A word-for-word copy of the data is what's wanted; pictures stay out of it.

• **DATA FOR ANALYSIS**:
===============

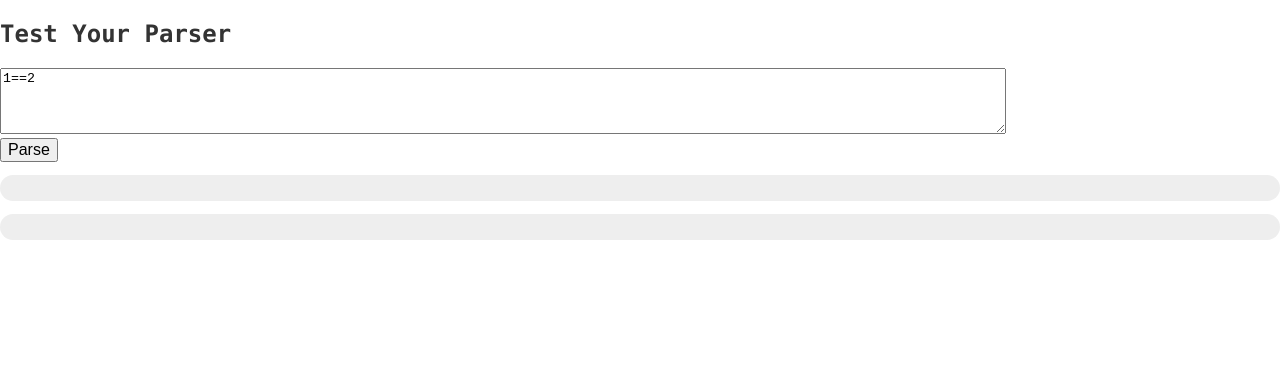
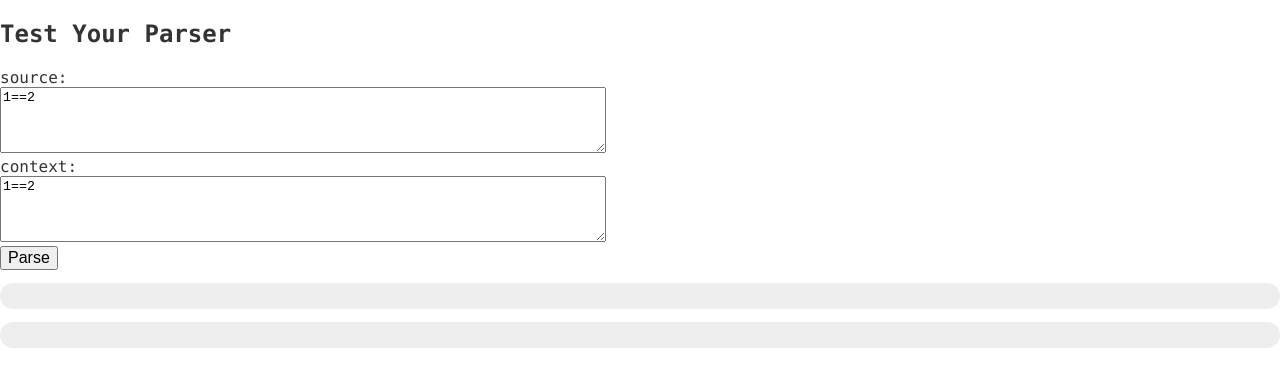
Before and after one commit to yech/JsParser, a plain HTML site: page index.html in a window 1280 px wide. Drawn offline with Linux system fonts and the light colour scheme.

Commit message:
parser index page

```diff
--- a/index.html
+++ b/index.html
@@ -14,9 +14,13 @@
 
     <div id="parsing">
         <h2>Test Your Parser</h2>
-            <textarea style="width:1000px;height:60px" id="source">1==2</textarea><br>
+
+            <label for="source">source:</label><br><textarea style="width:600px;height:60px" id="source">1==2</textarea><br>
+            <label for="context">context:</label><br><textarea style="width:600px;height:60px" id="context">1==2</textarea>
+
+        </div>
         <button id="parse_btn">Parse</button>
-        </div>
+
     <pre id="astsOut"></pre>
     <pre id="evaluationOut"></pre>
 </div>
```
Lines whose indentation alone changed are shown as unchanged.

===============

• **RESULT FOR THIS EXERCISE**:
Before and after one commit to yech/JsParser, a plain HTML site: page index.html in a window 1280 px wide. Drawn offline with Linux system fonts and the light colour scheme.

Commit message:
parser index page

```diff
--- a/index.html
+++ b/index.html
@@ -14,9 +14,13 @@
 
     <div id="parsing">
         <h2>Test Your Parser</h2>
-            <textarea style="width:1000px;height:60px" id="source">1==2</textarea><br>
+
+            <label for="source">source:</label><br><textarea style="width:600px;height:60px" id="source">1==2</textarea><br>
+            <label for="context">context:</label><br><textarea style="width:600px;height:60px" id="context">1==2</textarea>
+
+        </div>
         <button id="parse_btn">Parse</button>
-        </div>
+
     <pre id="astsOut"></pre>
     <pre id="evaluationOut"></pre>
 </div>
```
Lines whose indentation alone changed are shown as unchanged.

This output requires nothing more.